11232017Headline:

King County, Washington

HomeWashingtonKing County

Email Alisa Brodkowitz Alisa Brodkowitz on LinkedIn Alisa Brodkowitz on Twitter Alisa Brodkowitz on Facebook
Alisa Brodkowitz
Alisa Brodkowitz
Contributor •

Amsterdam Crash, Flight 1951, Some Encouraging Thoughts

Comments Off

This morning we here in Seattle learned that the recent crash of Turkish Airlines Flight 1951 took the lives of members of our community, several employees at Boeing. I read the Seattle Times article this morning and decided to share some of the encouraging (yes encouraging) thoughts that have occurred to me since learning of this disaster. One positive aspect of this crash, aside from the obvious, the fact that there were many survivors, is that it occurred in a locale that will make it easier to learn what actually happened.
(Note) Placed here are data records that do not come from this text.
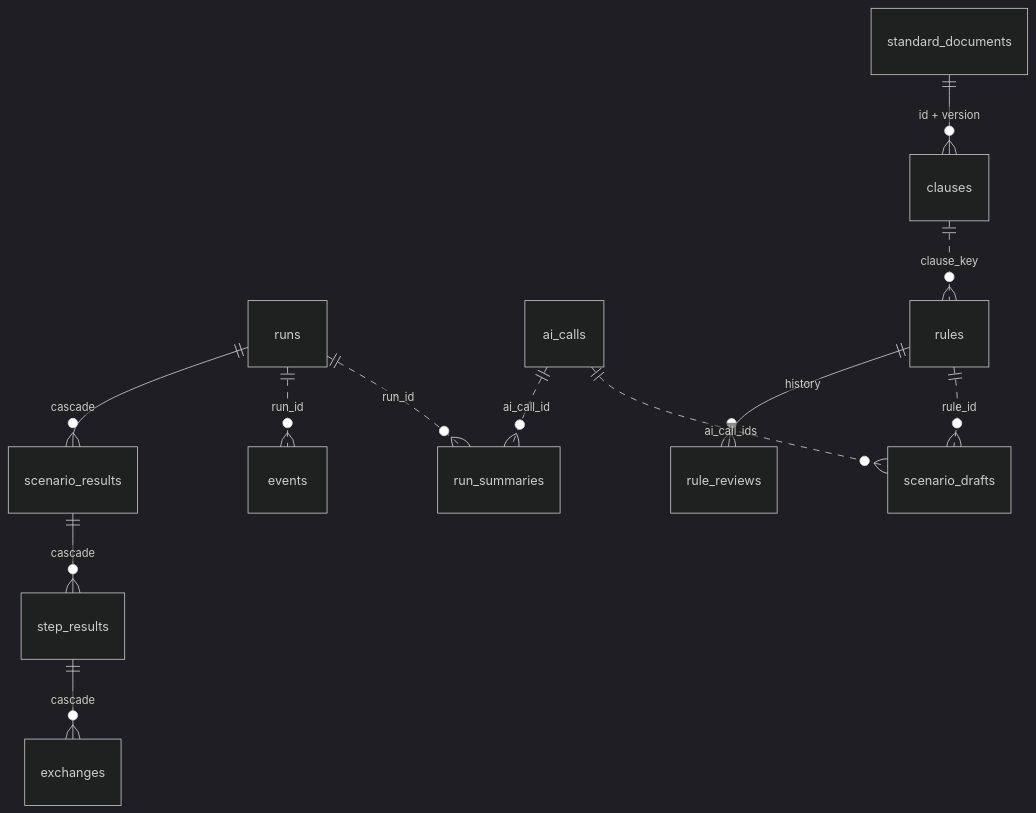
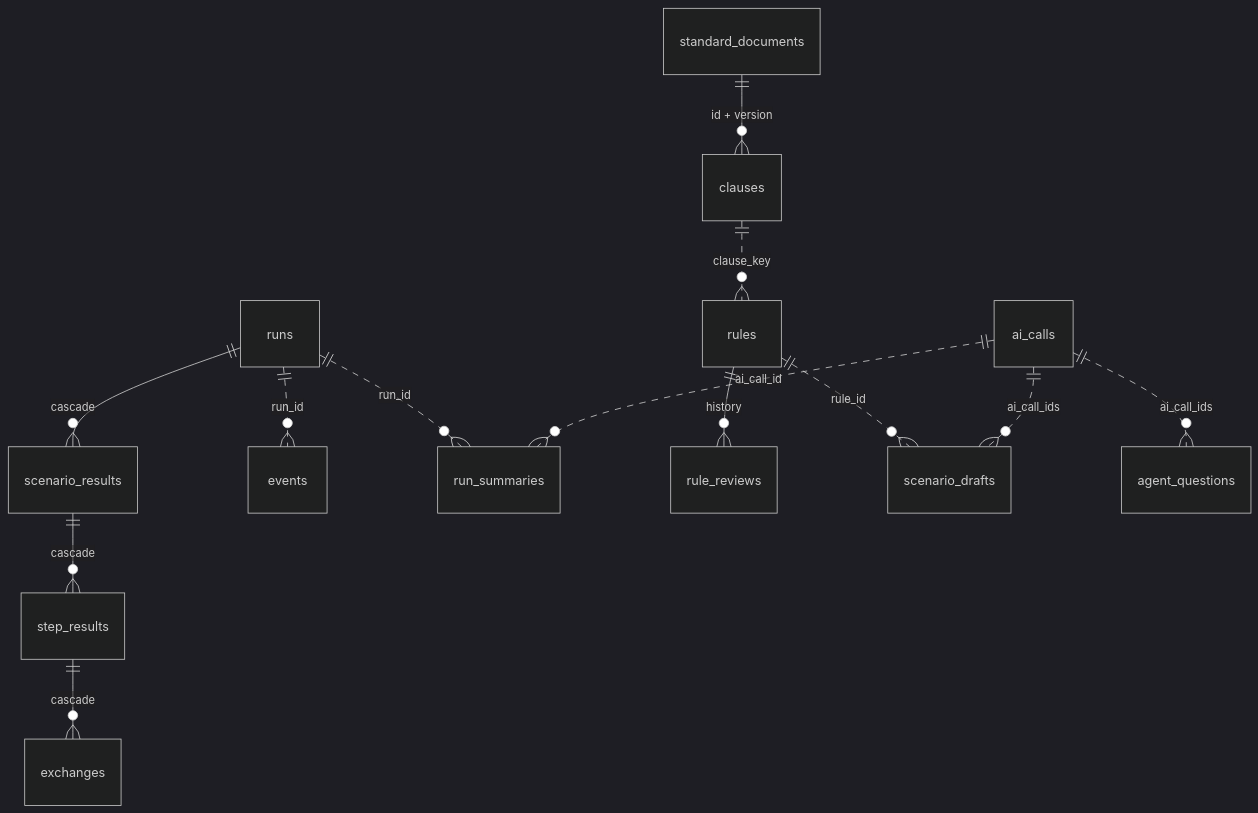
One commit to levan-petrosiani/Aurasoft-Monitoring changed the eighth of 8 diagrams in ARCHITECTURE.md. Above: the diagram before and after it, drawn with Mermaid (dark theme). The commit also changed other lines of this file and 21 other files, not shown here.

````diff
--- a/ARCHITECTURE.md
+++ b/ARCHITECTURE.md
@@ -171,14 +188,15 @@
 ```mermaid
 erDiagram
     runs ||--o{ scenario_results : "cascade"
     scenario_results ||--o{ step_results : "cascade"
     step_results ||--o{ exchanges : "cascade"
     runs ||..o{ events : "run_id"
     runs ||..o{ run_summaries : "run_id"
     ai_calls ||..o{ run_summaries : "ai_call_id"
     standard_documents ||--o{ clauses : "id + version"
     clauses ||..o{ rules : "clause_key"
     rules ||--o{ rule_reviews : "history"
     rules ||..o{ scenario_drafts : "rule_id"
     ai_calls ||..o{ scenario_drafts : "ai_call_ids"
+    ai_calls ||..o{ agent_questions : "ai_call_ids"
 ```
````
This crash occurred outside Amsterdam, in The Netherlands (AKA Holland). Almost ten years ago I left Seattle to live in The Netherlands where I studied Aviation Law at Leiden University and worked monitoring a treaty on International Law in the Hague. Within a train ride from the site of this crash there exists an unparalleled resource of aviation law knowledge and experience. The Air and Space Law program at Leiden University is taught by some of the world’s foremost experts in this field of law (for instance, one professor is a former Director of European Aeropolitical Affairs at the International Air Transport Association (IATA) in Geneva).
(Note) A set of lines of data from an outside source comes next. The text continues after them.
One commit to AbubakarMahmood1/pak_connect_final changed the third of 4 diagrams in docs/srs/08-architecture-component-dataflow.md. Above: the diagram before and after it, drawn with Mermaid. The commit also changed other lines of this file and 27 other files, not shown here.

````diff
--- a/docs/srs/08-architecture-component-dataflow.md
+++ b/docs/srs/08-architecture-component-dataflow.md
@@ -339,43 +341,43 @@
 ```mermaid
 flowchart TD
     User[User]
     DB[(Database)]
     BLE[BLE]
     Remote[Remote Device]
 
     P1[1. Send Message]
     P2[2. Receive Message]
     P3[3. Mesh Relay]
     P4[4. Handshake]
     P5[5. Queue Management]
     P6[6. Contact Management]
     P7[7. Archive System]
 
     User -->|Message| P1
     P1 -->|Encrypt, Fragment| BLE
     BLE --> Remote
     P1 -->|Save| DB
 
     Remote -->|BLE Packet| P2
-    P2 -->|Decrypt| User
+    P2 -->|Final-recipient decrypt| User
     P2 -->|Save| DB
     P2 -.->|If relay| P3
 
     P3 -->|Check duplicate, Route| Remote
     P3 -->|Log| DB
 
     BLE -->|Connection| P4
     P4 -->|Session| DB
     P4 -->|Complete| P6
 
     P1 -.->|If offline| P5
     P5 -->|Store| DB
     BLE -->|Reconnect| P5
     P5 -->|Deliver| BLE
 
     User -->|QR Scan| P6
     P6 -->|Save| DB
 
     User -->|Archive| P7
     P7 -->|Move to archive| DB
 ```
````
Additionally, the crash occurred within a train ride to The Hague. I had the honor to work in the Hague and it truly is a center of international law and politics. There are over 150 international legal organizations in The Hague, including the International Court of Justice (ICJ), and the International Criminal Court (ICC). Walking through The Hague, around every corner, is an embassy. The American Embassy in the Hague is coordinating information and assistance for American families involved in the crash. It is reassuring that such a sophisticated government, the Dutch government, is involved in the investigation of the cause of Flight 1951.

Finally, the Dutch people are incredibly warm and caring and they speak English beautifully. I would expect that they will do everything in their power to embrace the family members of this crash. Without a doubt, this crash is a tragedy; hopefully, the location of the crash will assist us all in learning its cause.